▶ _Aim of the task_
Look through the data below. Pick out the lines holding the string "rounded".

**********

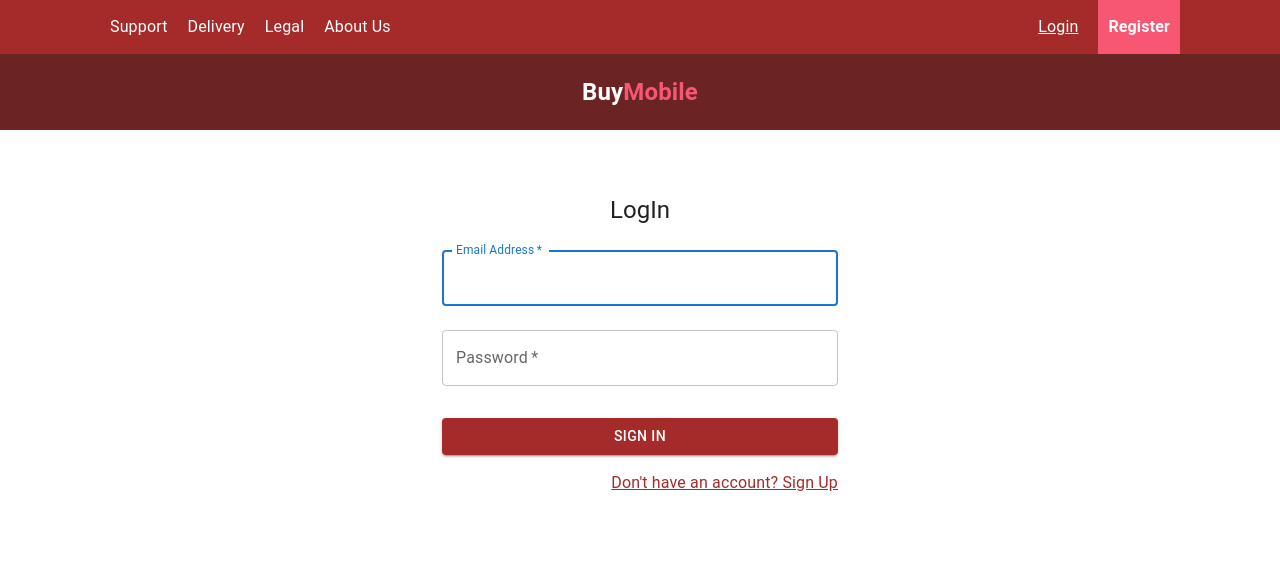
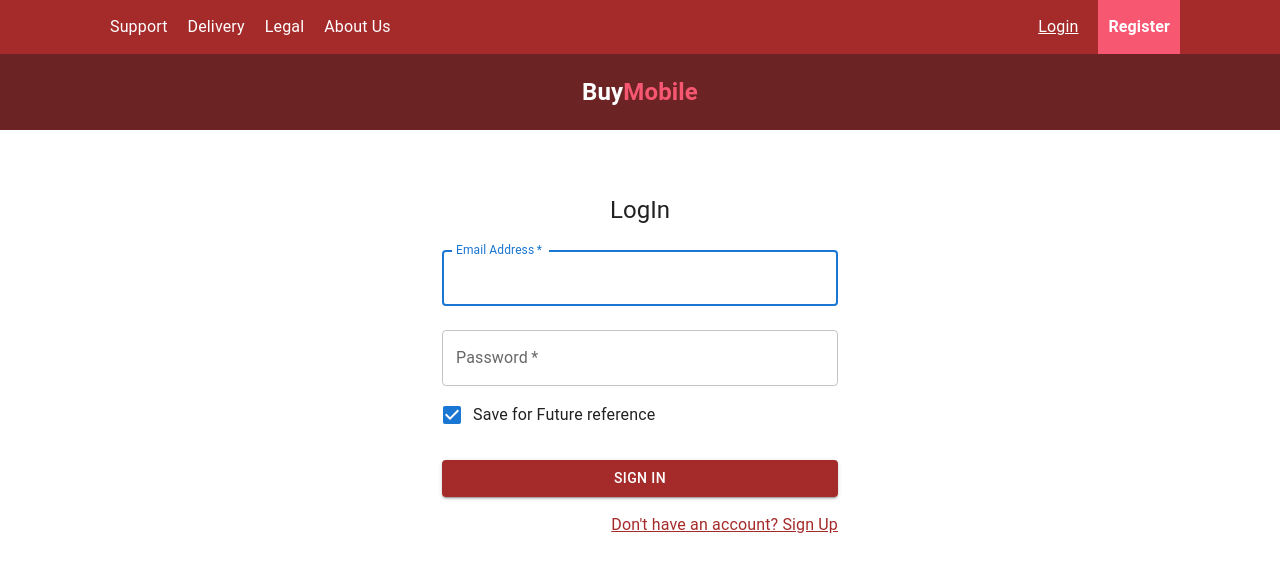
Before and after one commit to Basava44/ReactShoppingApp, a React (Create React App) app: page /signIn in a window 1280 px wide. Shown: the top 572 px of the page. Built offline with nearby package versions, Linux system fonts and the light colour scheme.

Commit message:
Auto Login Added

```diff
--- a/package.json
+++ b/package.json
@@ -17,6 +17,7 @@
     "react": "^18.2.0",
     "react-dom": "^18.2.0",
     "react-redux": "^8.0.5",
+    "react-router": "^6.8.0",
     "react-router-dom": "^6.7.0",
     "react-scripts": "5.0.1",
     "react-toastify": "^9.1.1",
--- a/src/App.js
+++ b/src/App.js
@@ -1,6 +1,7 @@
-import React from "react";
+import React, { useEffect } from "react";
 
 import { BrowserRouter, Routes, Route } from "react-router-dom";
+
 import Dashboard from "./features/dashboard/Dashboard";
 
 import SignIn from "./features/login/SignIn";
@@ -17,8 +18,18 @@ import RequireData from "./features/UI/RequireData/RequireData";
 import "./App.css";
 import Cart from "./features/cart/Cart";
 import Wishlist from "./features/cart/Wishlist";
+import { useDispatch } from "react-redux";
+import { signIn } from "./features/login/userSlice";
 
 const App = () => {
+  const dispatch = useDispatch();
+  useEffect(() => {
+    const loginData = JSON.parse(localStorage.getItem("loginData"));
+    if (loginData) {
+      dispatch(signIn(loginData.email, loginData.password));
+    }
+  }, [dispatch]);
+
   return (
     <BrowserRouter>
       <Navbar />
@@ -64,5 +75,4 @@ const App = () => {
     </BrowserRouter>
   );
 };
-
 export default App;
--- a/src/features/dashboard/Dashboard.js
+++ b/src/features/dashboard/Dashboard.js
@@ -3,7 +3,7 @@ import { NavLink, Outlet, useNavigate } from "react-router-dom";
 
 import styles from "./Dashboard.module.css";
 
-const Dashboard = () => {
+const Dashboard = (props) => {
   const navLinkStyles = ({ isActive }) => {
     return {
       fontWeight: isActive ? "bold" : "normal",
--- a/src/features/login/SignIn.js
+++ b/src/features/login/SignIn.js
@@ -14,6 +14,7 @@ import { Link } from "react-router-dom";
 import { signIn } from "./userSlice";
 
 import { useNavigate } from "react-router-dom";
+import { Checkbox, FormControlLabel } from "@mui/material";
 
 const theme = createTheme();
 
@@ -21,6 +22,7 @@ export default function SignIn() {
   const dispatch = useDispatch();
   const [email, setEmail] = React.useState("");
   const [password, setPassword] = React.useState("");
+  const [saveUser, setSaveuser] = React.useState(true);
 
   const navigate = useNavigate();
 
@@ -39,11 +41,20 @@ export default function SignIn() {
         email: email,
         password: password,
       });
+      if (saveUser) {
+        localStorage.setItem("loginData", JSON.stringify({ email, password }));
+      } else {
+        localStorage.clear();
+      }
       dispatch(signIn(email, password));
       navigate("/dashboard");
       setEmail("");
       setPassword("");
     }
+  };
+
+  const saveUserForReference = (event) => {
+    setSaveuser(event.target.checked);
   };
 
   return (
@@ -91,6 +102,19 @@ export default function SignIn() {
               value={password}
               onChange={changePasswordHandler}
             />
+            <Grid item xs={12}>
+              <FormControlLabel
+                control={
+                  <Checkbox
+                    value="allowExtraEmails"
+                    color="primary"
+                    checked={saveUser}
+                    onChange={saveUserForReference}
+                  />
+                }
+                label="Save for Future reference"
+              />
+            </Grid>
             <Button
               type="submit"
               fullWidth
--- a/src/features/login/SignUp.js
+++ b/src/features/login/SignUp.js
@@ -20,14 +20,30 @@ const theme = createTheme();
 export default function SignUp() {
   const dispatch = useDispatch();
   const navigate = useNavigate();
+  const [saveUser, setSaveuser] = React.useState(true);
 
   const handleSubmit = (event) => {
     event.preventDefault();
     const data = new FormData(event.currentTarget);
     if (data.get("email") && data.get("password")) {
       dispatch(signUp(data.get("email"), data.get("password")));
+      if (saveUser) {
+        localStorage.setItem(
+          "loginData",
+          JSON.stringify({
+            email: data.get("email"),
+            password: data.get("password"),
+          })
+        );
+      } else {
+        localStorage.clear();
+      }
       navigate("/dashboard");
     }
+  };
+
+  const saveUserForReference = (event) => {
+    setSaveuser(event.target.checked);
   };
 
   return (
@@ -108,9 +124,14 @@ export default function SignUp() {
               <Grid item xs={12}>
                 <FormControlLabel
                   control={
-                    <Checkbox value="allowExtraEmails" color="primary" />
+                    <Checkbox
+                      value="allowExtraEmails"
+                      color="primary"
+                      checked={saveUser}
+                      onChange={saveUserForReference}
+                    />
                   }
-                  label="I want to receive inspiration, marketing promotions and updates via email."
+                  label="Save for Future reference"
                 />
               </Grid>
             </Grid>
--- a/src/features/login/userSlice.js
+++ b/src/features/login/userSlice.js
@@ -43,6 +43,7 @@ const userSlice = createSlice({
     signOut: {
       reducer: (state) => {
         state.loggedIn = false;
+        localStorage.clear();
       },
     },
   },
```
Also changed, not shown: 1 other file (tests, documents, lock files or other folders).
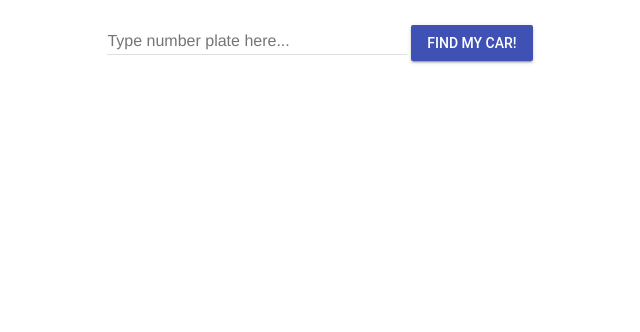
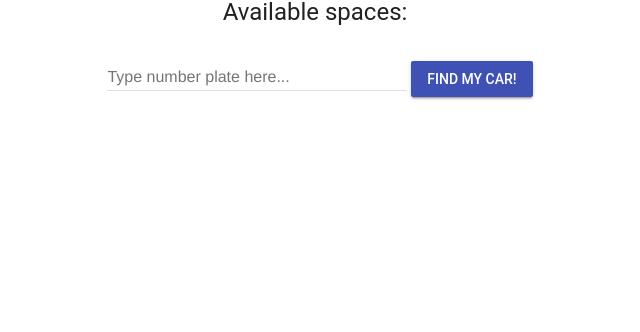
Before and after one commit to PaulPruenster/VS_Legenden, a plain HTML site: page webapp/frontend.html in a window 1280 px wide. Shown: the part 468-800 px from the top of the page, without its empty margins (320-960 px from the left). Drawn offline with nearby package versions, Linux system fonts and the light colour scheme; no server answers.

Commit message:
show available spaces

```diff
--- a/webapp/frontend.html
+++ b/webapp/frontend.html
@@ -12,12 +12,19 @@
     <script defer src="https://code.getmdl.io/1.3.0/material.min.js"></script>
 </head>
 
-<body x-data="{search: false, term: '', spaces: '', result: ''}"
+<body x-data="{search: false, term: '', spaces: '', result: '', items: []}"
     style="display: flex; flex-direction: column; align-items: center; justify-content: center;">
 
     <h1>Alpine Parking</h1>
     <div>
         <h2 x-init="getFreeSpaces">Free parking spaces: <strong x-text="spaces"></strong></h2>
+    </div>
+
+    <div style="display: flex; flex-direction: row; align-items: center; gap: 10;">
+        <h4 style="margin-right: 10px;">Available spaces:</h4>
+        <template x-for="item in items">
+            <h4 style="margin-right: 3px;" x-text="item.parking_id + ','"></h4>
+        </template>
     </div>
 
     <div x-show="!search" x-transition>
@@ -44,7 +51,10 @@
             setInterval(() => {
                 fetch('https://cmqbitnhx0.execute-api.us-east-1.amazonaws.com/default/dynamoGet')
                     .then(response => response.json())
-                    .then(data => this.spaces = data.items.length)
+                    .then(data => {
+                        this.spaces = data.items.length
+                        this.items = data.items
+                    })
                     .catch(error => console.error('Error:', error));
             }, 3000);
         }
```
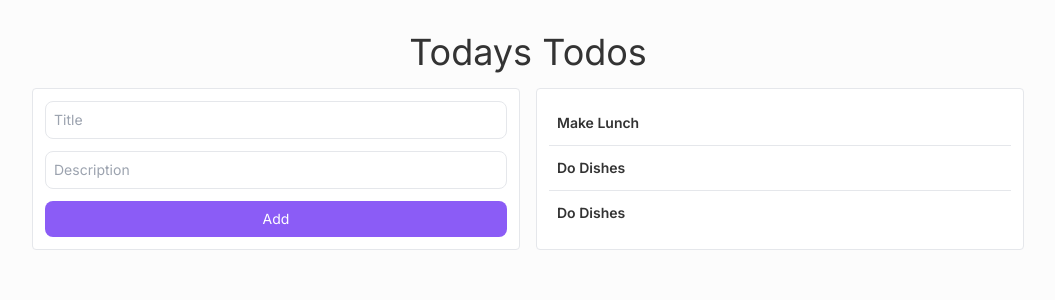
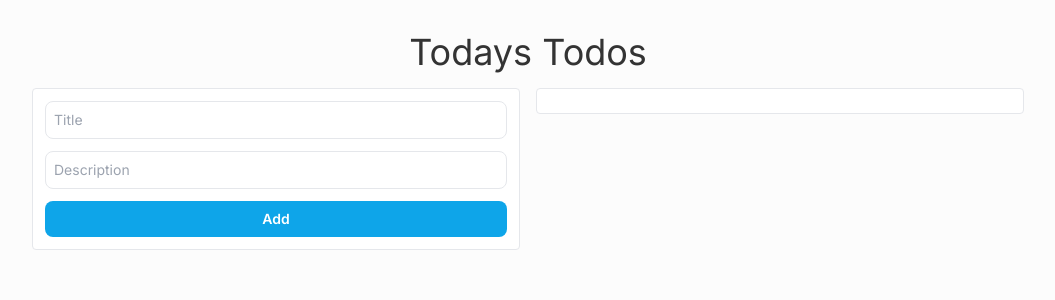
Before and after one commit to PetterFogel/nextjs-tailwind-zustand-todo-project, a Next.js app: page / in a window 1280 px wide. Shown: the top 300 px of the page, without its empty margins (112-1167 px from the left). Built offline with nearby package versions, Linux system fonts and the light colour scheme.

Commit message:
Add logic to fetch, add and delete todo from ls

```diff
--- a/components/todos-container/TodosContainer.tsx
+++ b/components/todos-container/TodosContainer.tsx
@@ -2,36 +2,38 @@
 import { Todo } from "@/types/todo";
 import { TodosForm } from "../todos-form/TodosForm";
 import { TodosList } from "../todos-list/TodosList";
-import { FC, useState } from "react";
+import { v4 as uuid } from "uuid";
+import { FC, useEffect, useState } from "react";
 
 export const TodosContainer: FC = () => {
-  const [todos, setTodos] = useState<Todo[]>([
-    {
-      id: "123",
-      title: "Make lunch",
-      description:
-        "Lunch for todays is meatballs and potatoes Lunch for todays is meatballs and potatoes",
+  const [todos, setTodos] = useState<Todo[]>(JSON.parse(localStorage.getItem("todoList") || "[]"));
+
+  const addTodoHandler = (value: string) => {
+    const uniqueId = uuid();
+    const newTodo: Todo = {
+      id: uniqueId,
+      title: value,
+      description: "",
       isDone: false
-    },
-    {
-      id: "456",
-      title: "Do dishes",
-      description: "Do the dishes after work",
-      isDone: false
-    },
-    {
-      id: "567",
-      title: "Do dishes",
-      description: "Do the dishes after work",
-      isDone: false
-    }
-  ]);
+    };
+    setTodos((prevState) => [...prevState, newTodo]);
+  };
+
+  const deleteTodoHandler = (todoId: string) => {
+    const updatedList = todos.filter((t) => t.id !== todoId);
+    setTodos(updatedList);
+  };
+
+  useEffect(() => {
+    localStorage.setItem("todoList", JSON.stringify(todos));
+  }, [todos]);
+
   return (
     <div className="flex flex-col">
       <h1 className="p-4 text-center text-4xl">Todays Todos</h1>
       <div className="flex flex-col gap-4 text-sm lg:flex-row">
-        <TodosForm />
-        <TodosList todos={todos} />
+        <TodosForm onAddTodoClick={addTodoHandler} />
+        <TodosList todos={todos} onDeleteTodoClick={deleteTodoHandler} />
       </div>
     </div>
   );
--- a/components/todos-form/TodosForm.tsx
+++ b/components/todos-form/TodosForm.tsx
@@ -1,12 +1,34 @@
-import { FC } from "react";
+import { ChangeEvent, FC, FormEvent, useState } from "react";
 
-export const TodosForm: FC = () => {
+interface Props {
+  onAddTodoClick: (value: string) => void;
+}
+
+export const TodosForm: FC<Props> = ({ onAddTodoClick }) => {
+  const [value, setValue] = useState("");
+
+  const inputChangeHandler = (e: ChangeEvent<HTMLInputElement>) => setValue(e.target.value);
+
+  const submitHandler = (e: FormEvent<HTMLFormElement>) => {
+    e.preventDefault();
+    onAddTodoClick(value);
+    setValue("");
+  };
+
   return (
-    <form className="flex h-full flex-1 flex-col gap-3 rounded border bg-white p-3 ">
-      <input className="rounded-lg border p-2" placeholder="Title" type="text" />
+    <form
+      onSubmit={submitHandler}
+      className="flex h-full flex-1 flex-col gap-3 rounded border bg-white p-3 ">
+      <input
+        className="rounded-lg border p-2"
+        placeholder="Title"
+        type="text"
+        value={value}
+        onChange={inputChangeHandler}
+      />
       <input className="rounded-lg border p-2" placeholder="Description" type="text" />
       <button
-        className="text-l rounded-lg bg-violet-500 p-2 text-white hover:bg-violet-600"
+        className="text-l rounded-lg bg-sky-500 p-2 font-semibold text-white hover:bg-sky-700"
         type="submit">
         Add
       </button>
--- a/components/todos-list/TodosList.tsx
+++ b/components/todos-list/TodosList.tsx
@@ -5,18 +5,22 @@ import { TrashIcon } from "@heroicons/react/24/solid";
 
 interface Props {
   todos: Todo[];
+  onDeleteTodoClick: (todoId: string) => void;
 }
 
-export const TodosList: FC<Props> = ({ todos }) => {
+export const TodosList: FC<Props> = ({ todos, onDeleteTodoClick }) => {
   return (
-    <ul role="list" className="flex-1 flex-col divide-y rounded border bg-white p-3">
-      {todos.map((todo, i) => (
-        <li key={i} className="group/item flex items-center justify-between hover:bg-slate-100">
+    <ul role="list" className="h-full flex-1 flex-col divide-y rounded border bg-white p-3">
+      {todos.map((todo) => (
+        <li
+          key={todo.id}
+          className="group/item flex items-center justify-between hover:bg-slate-100">
           <div className="flex flex-col gap-1 p-2">
             <p className="text font-semibold capitalize">{todo.title}</p>
-            {/* <p className="break-normal text-xs capitalize text-slate-500">{todo.description}</p> */}
           </div>
-          <div className="invisible m-2 cursor-pointer rounded-md p-1 text-gray-500 hover:bg-red-500 hover:text-yellow-50 group-hover/item:visible">
+          <div
+            onClick={() => onDeleteTodoClick(todo.id)}
+            className="invisible m-2 cursor-pointer rounded-md p-1 text-gray-500 hover:bg-red-500 hover:text-yellow-50 group-hover/item:visible">
             <TrashIcon className="color h-5 w-5" />
           </div>
         </li>
```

**********

▶ _Problem solution_
-    <form className="flex h-full flex-1 flex-col gap-3 rounded border bg-white p-3 ">
-      <input className="rounded-lg border p-2" placeholder="Title" type="text" />
+      className="flex h-full flex-1 flex-col gap-3 rounded border bg-white p-3 ">
+        className="rounded-lg border p-2"
       <input className="rounded-lg border p-2" placeholder="Description" type="text" />
-        className="text-l rounded-lg bg-violet-500 p-2 text-white hover:bg-violet-600"
+        className="text-l rounded-lg bg-sky-500 p-2 font-semibold text-white hover:bg-sky-700"
-    <ul role="list" className="flex-1 flex-col divide-y rounded border bg-white p-3">
+    <ul role="list" className="h-full flex-1 flex-col divide-y rounded border bg-white p-3">
-          <div className="invisible m-2 cursor-pointer rounded-md p-1 text-gray-500 hover:bg-red-500 hover:text-yellow-50 group-hover/item:visible">
+            className="invisible m-2 cursor-pointer rounded-md p-1 text-gray-500 hover:bg-red-500 hover:text-yellow-50 group-hover/item:visible">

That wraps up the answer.